What is expected
Work through the material below line by line and say how many lines include the word "PICKUP". Only the number, please.

*** Opening of Data for review ***

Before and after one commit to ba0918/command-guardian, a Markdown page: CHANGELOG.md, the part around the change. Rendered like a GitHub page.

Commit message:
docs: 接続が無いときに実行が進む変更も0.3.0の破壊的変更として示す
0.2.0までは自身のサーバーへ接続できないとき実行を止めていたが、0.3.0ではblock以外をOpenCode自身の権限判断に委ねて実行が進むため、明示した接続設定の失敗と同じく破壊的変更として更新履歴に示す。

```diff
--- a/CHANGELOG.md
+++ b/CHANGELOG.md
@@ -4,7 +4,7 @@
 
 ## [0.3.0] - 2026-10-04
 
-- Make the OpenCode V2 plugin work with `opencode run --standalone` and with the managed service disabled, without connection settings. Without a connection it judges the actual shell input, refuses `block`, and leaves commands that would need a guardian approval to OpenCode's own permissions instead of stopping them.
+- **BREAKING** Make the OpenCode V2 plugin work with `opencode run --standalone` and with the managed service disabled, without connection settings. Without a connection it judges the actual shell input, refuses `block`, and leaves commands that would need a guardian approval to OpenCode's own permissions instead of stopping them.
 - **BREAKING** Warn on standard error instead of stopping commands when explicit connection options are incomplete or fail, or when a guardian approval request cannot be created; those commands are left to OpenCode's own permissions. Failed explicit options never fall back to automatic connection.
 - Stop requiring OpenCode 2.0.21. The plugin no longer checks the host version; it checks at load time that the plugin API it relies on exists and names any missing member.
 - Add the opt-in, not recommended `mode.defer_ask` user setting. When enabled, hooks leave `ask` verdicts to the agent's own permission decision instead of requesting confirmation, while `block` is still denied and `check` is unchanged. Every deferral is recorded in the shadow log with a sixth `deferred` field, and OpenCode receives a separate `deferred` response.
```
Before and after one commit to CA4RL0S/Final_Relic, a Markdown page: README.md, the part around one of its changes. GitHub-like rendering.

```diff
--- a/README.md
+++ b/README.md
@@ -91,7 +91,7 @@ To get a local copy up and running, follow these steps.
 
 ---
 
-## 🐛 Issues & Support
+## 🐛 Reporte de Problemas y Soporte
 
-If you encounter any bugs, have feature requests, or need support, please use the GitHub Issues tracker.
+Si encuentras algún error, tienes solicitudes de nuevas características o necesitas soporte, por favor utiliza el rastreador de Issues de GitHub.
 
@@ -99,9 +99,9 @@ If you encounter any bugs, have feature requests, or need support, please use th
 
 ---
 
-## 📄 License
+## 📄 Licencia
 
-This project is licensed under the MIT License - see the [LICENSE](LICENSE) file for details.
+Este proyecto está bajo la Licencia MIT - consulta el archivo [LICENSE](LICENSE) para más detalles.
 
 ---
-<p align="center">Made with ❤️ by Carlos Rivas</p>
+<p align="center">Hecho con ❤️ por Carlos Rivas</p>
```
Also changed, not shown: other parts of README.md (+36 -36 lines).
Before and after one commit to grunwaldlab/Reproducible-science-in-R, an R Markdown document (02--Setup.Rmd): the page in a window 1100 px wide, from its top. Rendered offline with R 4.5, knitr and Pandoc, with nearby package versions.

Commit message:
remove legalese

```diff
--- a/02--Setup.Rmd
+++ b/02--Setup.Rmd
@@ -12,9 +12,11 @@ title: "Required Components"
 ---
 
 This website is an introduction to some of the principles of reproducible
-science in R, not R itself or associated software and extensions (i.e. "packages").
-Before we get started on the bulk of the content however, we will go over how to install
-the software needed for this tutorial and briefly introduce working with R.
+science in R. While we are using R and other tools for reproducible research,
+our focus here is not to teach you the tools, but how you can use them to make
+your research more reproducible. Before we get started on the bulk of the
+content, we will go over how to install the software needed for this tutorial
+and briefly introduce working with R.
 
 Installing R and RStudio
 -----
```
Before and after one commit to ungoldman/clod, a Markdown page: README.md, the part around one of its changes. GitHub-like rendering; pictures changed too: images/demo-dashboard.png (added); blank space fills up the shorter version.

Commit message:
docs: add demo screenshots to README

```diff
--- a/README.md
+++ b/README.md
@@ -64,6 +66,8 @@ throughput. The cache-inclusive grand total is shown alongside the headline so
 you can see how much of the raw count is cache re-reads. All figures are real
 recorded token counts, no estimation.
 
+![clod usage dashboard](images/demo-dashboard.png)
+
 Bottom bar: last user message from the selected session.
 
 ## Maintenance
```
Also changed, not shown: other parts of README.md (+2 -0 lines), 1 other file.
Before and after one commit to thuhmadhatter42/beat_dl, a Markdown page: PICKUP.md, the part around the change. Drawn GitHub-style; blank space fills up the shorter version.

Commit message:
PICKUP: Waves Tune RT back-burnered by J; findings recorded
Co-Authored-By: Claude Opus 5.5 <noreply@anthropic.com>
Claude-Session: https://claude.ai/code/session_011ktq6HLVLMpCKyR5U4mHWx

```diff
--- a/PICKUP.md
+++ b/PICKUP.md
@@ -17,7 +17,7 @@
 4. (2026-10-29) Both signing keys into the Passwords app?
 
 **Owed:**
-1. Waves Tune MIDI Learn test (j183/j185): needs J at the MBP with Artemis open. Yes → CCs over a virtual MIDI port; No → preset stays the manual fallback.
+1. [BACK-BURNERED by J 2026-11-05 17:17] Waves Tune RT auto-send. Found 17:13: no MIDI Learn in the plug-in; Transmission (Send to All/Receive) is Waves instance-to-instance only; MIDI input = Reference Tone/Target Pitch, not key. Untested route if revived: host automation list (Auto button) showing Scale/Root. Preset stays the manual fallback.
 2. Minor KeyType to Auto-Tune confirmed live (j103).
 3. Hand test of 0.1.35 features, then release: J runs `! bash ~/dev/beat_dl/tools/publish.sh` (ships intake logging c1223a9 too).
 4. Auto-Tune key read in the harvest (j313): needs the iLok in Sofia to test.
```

*** Close of Data for review ***

Written solution
4